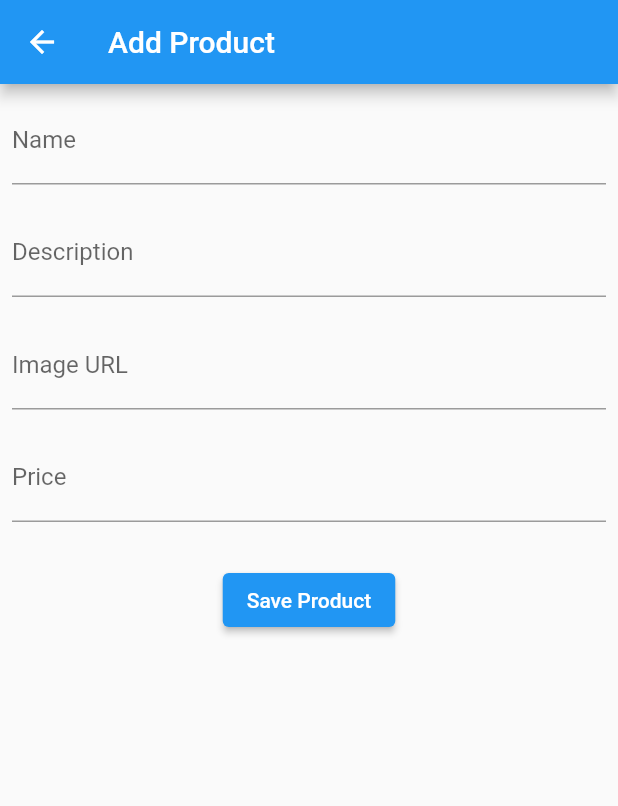
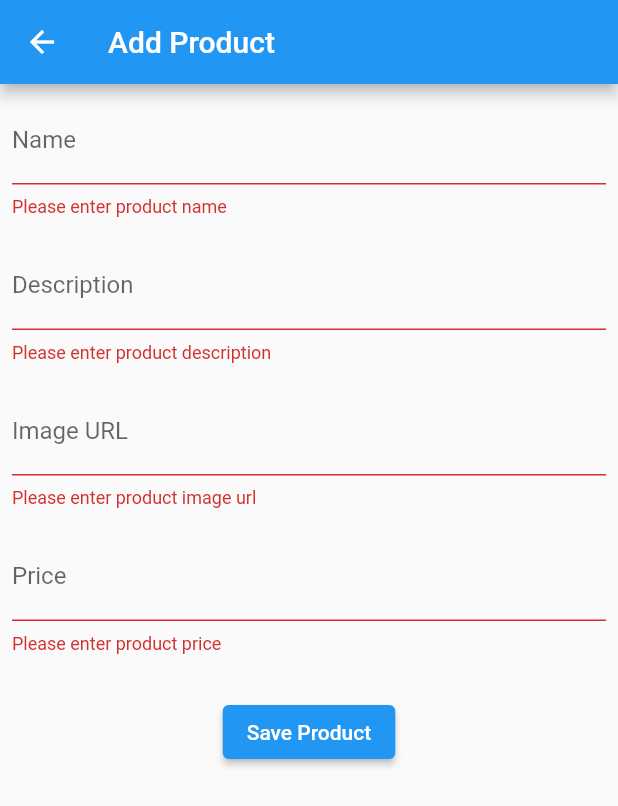
Before and after one commit to Khip01/RedStore-App, a Flutter app: the AddProduct screen opened directly, after a tap on "Save Product", on a phone screen of 412 x 824 dp. Shown: the top 806 px of the screen. Run offline on Flutter 3.47's test engine with Material 2 defaults, Android fonts, the phone set to English and light mode, and no system bars; network calls fail.

Commit message:
Add product error fixed

```diff
--- a/red_store/lib/screens/HomePage.dart
+++ b/red_store/lib/screens/HomePage.dart
@@ -24,10 +24,10 @@ class _HomePageState extends State<HomePage> {
     return json.decode(response.body);
   }
 
-  Future deleteProducts(String productId) async {
+  Future deleteProduct(String productId) async {
     String url = "http://10.0.2.2:8000/api/products/" + productId;
 
-    var response = await http.get(Uri.parse(url));
+    var response = await http.delete(Uri.parse(url));
     return json.decode(response.body);
   }
 
@@ -130,7 +130,7 @@ class _HomePageState extends State<HomePage> {
                                                 child: Icon(Icons.edit)),
                                             GestureDetector(
                                                 onTap: () {
-                                                  deleteProducts((snapshot.data
+                                                  deleteProduct((snapshot.data
                                                                   as dynamic)[
                                                               'data'][index]['id']
                                                           .toString())
--- a/red_store/lib/screens/add_product.dart
+++ b/red_store/lib/screens/add_product.dart
@@ -39,7 +39,7 @@ class AddProduct extends StatelessWidget {
                     controller: _nameController,
                     decoration: InputDecoration(labelText: 'Name'),
                     validator: (value) {
-                      if (value == null) {
+                      if (value == null || value.isEmpty) {
                         return 'Please enter product name';
                       }
                       return null;
@@ -51,8 +51,8 @@ class AddProduct extends StatelessWidget {
                     controller: _descriptionController,
                     decoration: InputDecoration(labelText: 'Description'),
                     validator: (value) {
-                      if (value == null) {
-                        return 'Please enter product name';
+                      if (value == null || value.isEmpty) {
+                        return 'Please enter product description';
                       }
                       return null;
                     }),
@@ -63,8 +63,8 @@ class AddProduct extends StatelessWidget {
                     controller: _imageUrlController,
                     decoration: InputDecoration(labelText: 'Image URL'),
                     validator: (value) {
-                      if (value == null) {
-                        return 'Please enter product name';
+                      if (value == null || value.isEmpty) {
+                        return 'Please enter product image url';
                       }
                       return null;
                     }),
@@ -75,8 +75,8 @@ class AddProduct extends StatelessWidget {
                     controller: _priceController,
                     decoration: InputDecoration(labelText: 'Price'),
                     validator: (value) {
-                      if (value == null) {
-                        return 'Please enter product name';
+                      if (value == null || value.isEmpty) {
+                        return 'Please enter product price';
                       }
                       return null;
                     }),
```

□ □ □ □ □

== Task directions ==
Every line of the data above is to be set down word for word, with the pictures left out.

== Exercise result ==
Before and after one commit to Khip01/RedStore-App, a Flutter app: the AddProduct screen opened directly, after a tap on "Save Product", on a phone screen of 412 x 824 dp. Shown: the top 806 px of the screen. Run offline on Flutter 3.47's test engine with Material 2 defaults, Android fonts, the phone set to English and light mode, and no system bars; network calls fail.

Commit message:
Add product error fixed

```diff
--- a/red_store/lib/screens/HomePage.dart
+++ b/red_store/lib/screens/HomePage.dart
@@ -24,10 +24,10 @@ class _HomePageState extends State<HomePage> {
     return json.decode(response.body);
   }
 
-  Future deleteProducts(String productId) async {
+  Future deleteProduct(String productId) async {
     String url = "http://10.0.2.2:8000/api/products/" + productId;
 
-    var response = await http.get(Uri.parse(url));
+    var response = await http.delete(Uri.parse(url));
     return json.decode(response.body);
   }
 
@@ -130,7 +130,7 @@ class _HomePageState extends State<HomePage> {
                                                 child: Icon(Icons.edit)),
                                             GestureDetector(
                                                 onTap: () {
-                                                  deleteProducts((snapshot.data
+                                                  deleteProduct((snapshot.data
                                                                   as dynamic)[
                                                               'data'][index]['id']
                                                           .toString())
--- a/red_store/lib/screens/add_product.dart
+++ b/red_store/lib/screens/add_product.dart
@@ -39,7 +39,7 @@ class AddProduct extends StatelessWidget {
                     controller: _nameController,
                     decoration: InputDecoration(labelText: 'Name'),
                     validator: (value) {
-                      if (value == null) {
+                      if (value == null || value.isEmpty) {
                         return 'Please enter product name';
                       }
                       return null;
@@ -51,8 +51,8 @@ class AddProduct extends StatelessWidget {
                     controller: _descriptionController,
                     decoration: InputDecoration(labelText: 'Description'),
                     validator: (value) {
-                      if (value == null) {
-                        return 'Please enter product name';
+                      if (value == null || value.isEmpty) {
+                        return 'Please enter product description';
                       }
                       return null;
                     }),
@@ -63,8 +63,8 @@ class AddProduct extends StatelessWidget {
                     controller: _imageUrlController,
                     decoration: InputDecoration(labelText: 'Image URL'),
                     validator: (value) {
-                      if (value == null) {
-                        return 'Please enter product name';
+                      if (value == null || value.isEmpty) {
+                        return 'Please enter product image url';
                       }
                       return null;
                     }),
@@ -75,8 +75,8 @@ class AddProduct extends StatelessWidget {
                     controller: _priceController,
                     decoration: InputDecoration(labelText: 'Price'),
                     validator: (value) {
-                      if (value == null) {
-                        return 'Please enter product name';
+                      if (value == null || value.isEmpty) {
+                        return 'Please enter product price';
                       }
                       return null;
                     }),
```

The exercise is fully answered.